Scan the entries below for the word "candidatoSeleccionadoId" and copy every line where it turns up.

▸ PROVIDED INFORMATION
- Opening Delimiter -

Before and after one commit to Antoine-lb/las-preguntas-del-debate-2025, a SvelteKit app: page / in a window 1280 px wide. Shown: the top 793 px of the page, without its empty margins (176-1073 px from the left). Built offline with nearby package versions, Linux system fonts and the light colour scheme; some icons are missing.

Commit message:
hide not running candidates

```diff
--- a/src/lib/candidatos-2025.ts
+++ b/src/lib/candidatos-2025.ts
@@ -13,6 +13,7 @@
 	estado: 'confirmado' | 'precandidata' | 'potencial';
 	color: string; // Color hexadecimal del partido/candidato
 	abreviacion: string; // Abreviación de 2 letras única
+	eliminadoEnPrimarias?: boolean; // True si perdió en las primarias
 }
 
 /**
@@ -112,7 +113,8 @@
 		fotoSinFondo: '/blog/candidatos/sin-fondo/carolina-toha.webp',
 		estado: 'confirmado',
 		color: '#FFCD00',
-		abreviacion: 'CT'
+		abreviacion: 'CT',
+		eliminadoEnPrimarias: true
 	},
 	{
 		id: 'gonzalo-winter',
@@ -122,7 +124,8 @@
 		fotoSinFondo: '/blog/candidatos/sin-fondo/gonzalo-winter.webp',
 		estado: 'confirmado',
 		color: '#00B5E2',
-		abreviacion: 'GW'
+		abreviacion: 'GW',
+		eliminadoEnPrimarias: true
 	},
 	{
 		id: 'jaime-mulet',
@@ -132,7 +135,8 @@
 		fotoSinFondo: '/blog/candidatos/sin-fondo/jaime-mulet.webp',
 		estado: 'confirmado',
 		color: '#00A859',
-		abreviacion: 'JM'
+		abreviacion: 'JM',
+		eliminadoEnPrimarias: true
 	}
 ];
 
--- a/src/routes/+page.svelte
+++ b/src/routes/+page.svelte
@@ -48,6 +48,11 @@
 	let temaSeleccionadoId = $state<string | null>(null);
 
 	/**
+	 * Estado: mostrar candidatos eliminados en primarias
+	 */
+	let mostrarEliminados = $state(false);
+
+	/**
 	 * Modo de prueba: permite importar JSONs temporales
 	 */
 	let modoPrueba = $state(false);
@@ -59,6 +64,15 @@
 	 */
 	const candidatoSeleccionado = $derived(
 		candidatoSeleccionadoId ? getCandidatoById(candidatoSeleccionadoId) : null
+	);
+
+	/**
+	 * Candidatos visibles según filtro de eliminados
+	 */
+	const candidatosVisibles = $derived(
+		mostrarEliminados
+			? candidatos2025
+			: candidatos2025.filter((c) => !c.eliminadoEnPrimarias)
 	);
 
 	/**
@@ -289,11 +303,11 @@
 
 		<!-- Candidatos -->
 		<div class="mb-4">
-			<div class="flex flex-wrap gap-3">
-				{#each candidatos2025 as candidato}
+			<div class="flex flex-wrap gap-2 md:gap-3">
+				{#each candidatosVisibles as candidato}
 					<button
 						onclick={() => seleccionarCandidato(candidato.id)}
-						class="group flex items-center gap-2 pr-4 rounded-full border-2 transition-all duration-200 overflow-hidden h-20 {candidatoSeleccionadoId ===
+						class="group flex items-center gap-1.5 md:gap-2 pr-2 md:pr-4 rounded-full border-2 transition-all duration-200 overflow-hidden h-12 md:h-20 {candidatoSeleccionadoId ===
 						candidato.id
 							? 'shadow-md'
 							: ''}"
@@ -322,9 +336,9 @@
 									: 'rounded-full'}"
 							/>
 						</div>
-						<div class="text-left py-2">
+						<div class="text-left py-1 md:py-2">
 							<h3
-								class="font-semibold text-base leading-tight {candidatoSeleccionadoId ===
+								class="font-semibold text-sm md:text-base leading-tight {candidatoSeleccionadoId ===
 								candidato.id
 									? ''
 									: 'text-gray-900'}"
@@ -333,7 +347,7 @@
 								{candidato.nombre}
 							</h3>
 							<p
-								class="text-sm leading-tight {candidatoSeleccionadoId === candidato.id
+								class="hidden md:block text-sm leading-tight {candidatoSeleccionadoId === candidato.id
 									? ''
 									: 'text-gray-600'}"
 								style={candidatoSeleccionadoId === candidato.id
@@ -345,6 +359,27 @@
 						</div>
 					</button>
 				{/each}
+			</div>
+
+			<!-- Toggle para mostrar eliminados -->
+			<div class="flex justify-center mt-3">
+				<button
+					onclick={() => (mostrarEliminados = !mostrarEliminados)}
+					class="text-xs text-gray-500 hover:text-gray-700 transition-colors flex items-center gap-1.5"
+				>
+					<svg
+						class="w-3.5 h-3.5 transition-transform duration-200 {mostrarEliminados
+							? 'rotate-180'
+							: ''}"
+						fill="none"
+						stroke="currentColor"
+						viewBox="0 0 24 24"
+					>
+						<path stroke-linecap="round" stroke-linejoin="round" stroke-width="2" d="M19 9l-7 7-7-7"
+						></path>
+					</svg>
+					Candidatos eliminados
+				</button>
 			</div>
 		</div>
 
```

- Closing Delimiter -
- Opening Delimiter -

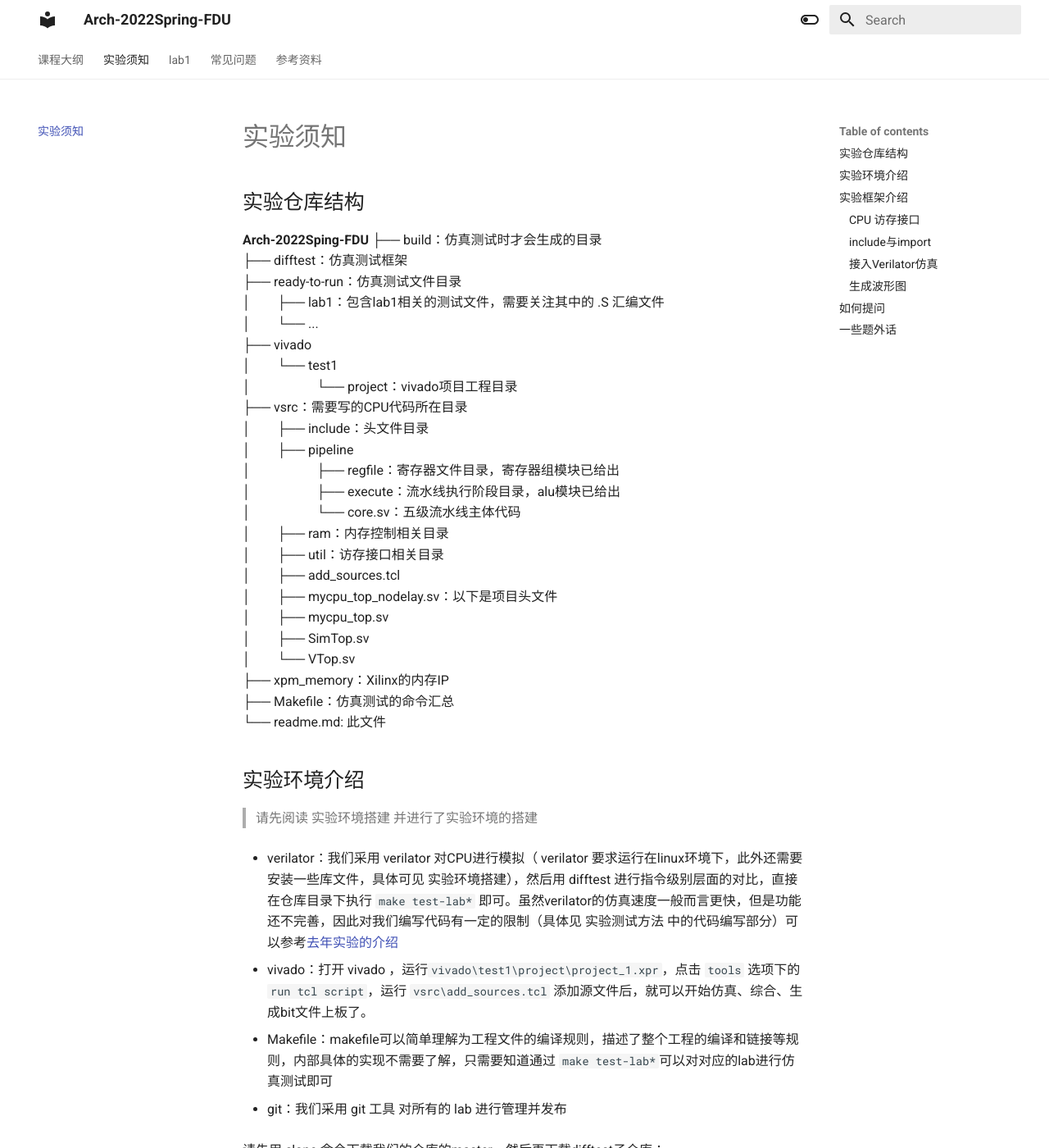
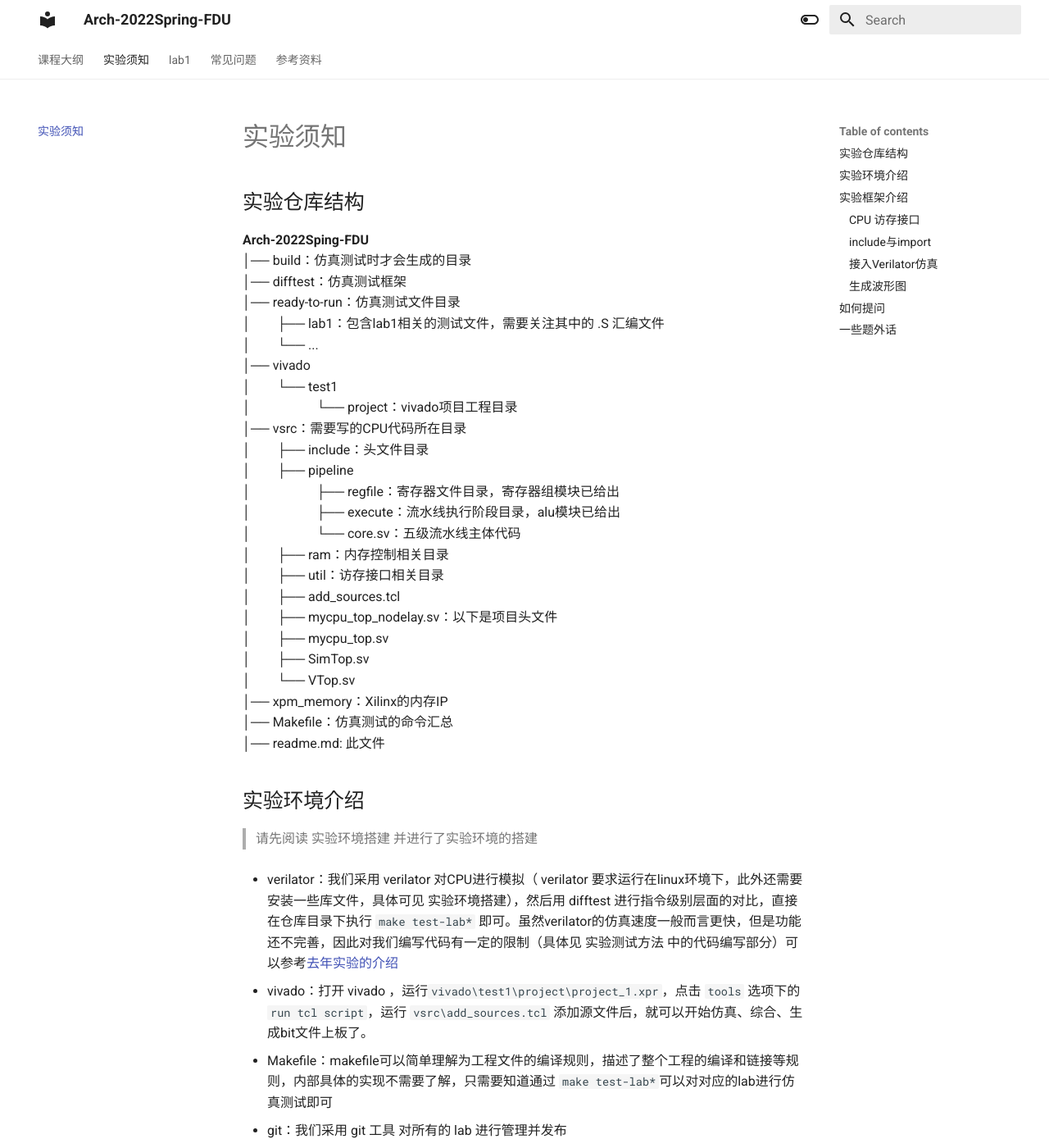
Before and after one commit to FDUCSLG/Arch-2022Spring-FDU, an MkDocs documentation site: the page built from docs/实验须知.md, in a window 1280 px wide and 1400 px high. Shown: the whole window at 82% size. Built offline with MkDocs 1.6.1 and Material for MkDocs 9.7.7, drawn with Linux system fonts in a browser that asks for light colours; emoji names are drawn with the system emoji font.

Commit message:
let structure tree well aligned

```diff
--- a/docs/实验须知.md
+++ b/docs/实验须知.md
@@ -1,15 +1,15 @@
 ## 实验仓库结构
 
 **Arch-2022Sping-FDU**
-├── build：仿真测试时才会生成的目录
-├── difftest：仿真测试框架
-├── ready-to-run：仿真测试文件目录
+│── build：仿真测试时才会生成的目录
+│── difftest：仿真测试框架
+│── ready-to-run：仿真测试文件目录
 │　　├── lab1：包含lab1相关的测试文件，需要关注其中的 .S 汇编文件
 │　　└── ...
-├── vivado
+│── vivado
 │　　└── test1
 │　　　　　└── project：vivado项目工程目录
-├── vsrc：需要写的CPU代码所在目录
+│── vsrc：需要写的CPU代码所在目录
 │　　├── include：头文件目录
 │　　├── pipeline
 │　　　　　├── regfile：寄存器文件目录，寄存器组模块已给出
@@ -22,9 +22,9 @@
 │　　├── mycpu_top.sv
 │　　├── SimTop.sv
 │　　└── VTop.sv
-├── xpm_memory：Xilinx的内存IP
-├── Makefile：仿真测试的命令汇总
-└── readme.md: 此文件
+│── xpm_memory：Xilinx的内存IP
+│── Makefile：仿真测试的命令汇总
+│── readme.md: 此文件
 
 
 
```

- Closing Delimiter -

▸ SOLUTION TO THIS EXERCISE
 		candidatoSeleccionadoId ? getCandidatoById(candidatoSeleccionadoId) : null
-						class="group flex items-center gap-2 pr-4 rounded-full border-2 transition-all duration-200 overflow-hidden h-20 {candidatoSeleccionadoId ===
+						class="group flex items-center gap-1.5 md:gap-2 pr-2 md:pr-4 rounded-full border-2 transition-all duration-200 overflow-hidden h-12 md:h-20 {candidatoSeleccionadoId ===
-								class="font-semibold text-base leading-tight {candidatoSeleccionadoId ===
+								class="font-semibold text-sm md:text-base leading-tight {candidatoSeleccionadoId ===
-								class="text-sm leading-tight {candidatoSeleccionadoId === candidato.id
+								class="hidden md:block text-sm leading-tight {candidatoSeleccionadoId === candidato.id
 								style={candidatoSeleccionadoId === candidato.id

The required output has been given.